NBC10 Chief Meteorologist Glenn "Hurricane" Schwartz weighs in on the loss of former NBC10 weatherman Herb Clarke, who died Sunday at age 84 from complications of Alzheimer's.
I started watching Herb on Channel 10 back in the 1950s. He seemed to like what he did so much, that it helped inspire me into being a meteorologist. Forty years later, I had the honor of actually working right next to him on-air during a storm. It was one of the highlights of my life.
We interviewed Herb (and other early TV legends) as a part of The Philadelphia Area Weather Book. This is some of what I wrote:
“Since Herb was not a meteorologist, he used forecasts from the U.S. Weather Bureau, giving credit to the government forecasters and calling it the “official” forecast. This acknowledgment earned him the enduring respect of his competitors and other meteorologists in the area. His style could be described as folksy and reassuring. Viewers would not be frightened of impending stormy weather after hearing a calm, collected Herb deliver the forecast.”
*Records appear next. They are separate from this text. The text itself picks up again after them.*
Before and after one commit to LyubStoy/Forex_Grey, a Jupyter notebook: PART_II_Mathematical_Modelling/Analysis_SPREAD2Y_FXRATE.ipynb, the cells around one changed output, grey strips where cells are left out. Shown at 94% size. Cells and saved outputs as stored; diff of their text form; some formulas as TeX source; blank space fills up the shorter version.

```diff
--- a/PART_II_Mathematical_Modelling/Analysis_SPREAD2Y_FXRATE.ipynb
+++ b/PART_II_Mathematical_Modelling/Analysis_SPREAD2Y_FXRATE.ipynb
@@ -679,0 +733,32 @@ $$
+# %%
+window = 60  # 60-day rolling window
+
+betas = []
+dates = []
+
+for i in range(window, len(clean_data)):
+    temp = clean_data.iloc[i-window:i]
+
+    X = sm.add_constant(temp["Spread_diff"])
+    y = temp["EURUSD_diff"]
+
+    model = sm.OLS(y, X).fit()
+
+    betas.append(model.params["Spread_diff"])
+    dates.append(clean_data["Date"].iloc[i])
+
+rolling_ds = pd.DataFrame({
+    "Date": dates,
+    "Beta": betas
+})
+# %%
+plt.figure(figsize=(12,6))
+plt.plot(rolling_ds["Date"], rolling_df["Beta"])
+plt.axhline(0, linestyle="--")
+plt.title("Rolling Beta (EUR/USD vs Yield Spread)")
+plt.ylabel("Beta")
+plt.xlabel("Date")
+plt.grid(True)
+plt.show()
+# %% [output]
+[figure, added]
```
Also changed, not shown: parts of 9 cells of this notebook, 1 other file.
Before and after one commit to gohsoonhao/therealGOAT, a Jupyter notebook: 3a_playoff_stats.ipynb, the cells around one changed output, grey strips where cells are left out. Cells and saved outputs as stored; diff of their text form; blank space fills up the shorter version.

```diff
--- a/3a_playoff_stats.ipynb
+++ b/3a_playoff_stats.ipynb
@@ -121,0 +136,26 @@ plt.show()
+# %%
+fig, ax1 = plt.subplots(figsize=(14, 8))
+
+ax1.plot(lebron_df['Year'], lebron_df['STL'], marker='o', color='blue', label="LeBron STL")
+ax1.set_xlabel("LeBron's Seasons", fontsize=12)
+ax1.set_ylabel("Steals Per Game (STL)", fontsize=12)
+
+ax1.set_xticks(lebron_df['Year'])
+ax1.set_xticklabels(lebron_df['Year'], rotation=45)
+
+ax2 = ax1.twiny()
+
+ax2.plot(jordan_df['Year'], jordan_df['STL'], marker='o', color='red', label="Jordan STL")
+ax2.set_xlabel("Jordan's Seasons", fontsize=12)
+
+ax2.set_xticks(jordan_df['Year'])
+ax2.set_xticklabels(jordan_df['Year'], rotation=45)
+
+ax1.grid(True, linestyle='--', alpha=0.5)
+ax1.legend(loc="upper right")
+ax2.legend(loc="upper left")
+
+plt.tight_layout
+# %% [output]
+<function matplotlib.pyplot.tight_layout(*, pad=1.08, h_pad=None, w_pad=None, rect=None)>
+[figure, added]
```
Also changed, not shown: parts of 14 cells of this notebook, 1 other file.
“Herb’s television career in Philadelphia spanned five decades, he started with drawing on maps and closed using three-dimensional computer graphics. But, according to Herb, the main change is:’ Compared to what we’re getting now; there was time for a bit more togetherness with the audience. The viewer gets closer to the person doing the weather than anyone else on the news….we both care for the same reason.’ As evidence of this connection with viewers, Herb received between 40 and 60 letters a day. ‘I tried to answer them all’, he says. Herb retired from Philadelphia television weather forecasting on New Years’s Eve, 1997.”
Herb vividly remembered one of the biggest weather stories he ever covered, Hurricane Agnes in 1972. He was supposed to go to Harrisburg on the helicopter to relieve reporter Sid Brenner, but was called away at the last minute by the boss. He needed to write a special report for after the news. He then got a call from the police commissioner who was surprised to hear Herb’s voice. He had been told Herb died. The helicopter crashed, and Sid and three others did perish. Herb then paused for just a moment and went back to writing the special report, including the death of his co-workers. As usual, Herb stayed composed and professional throughout that ordeal.
Herb had many friends here at NBC10. Many have retired, but some are still here. He was a part of our family for 40 years. Herb and his wonderful smile will be missed.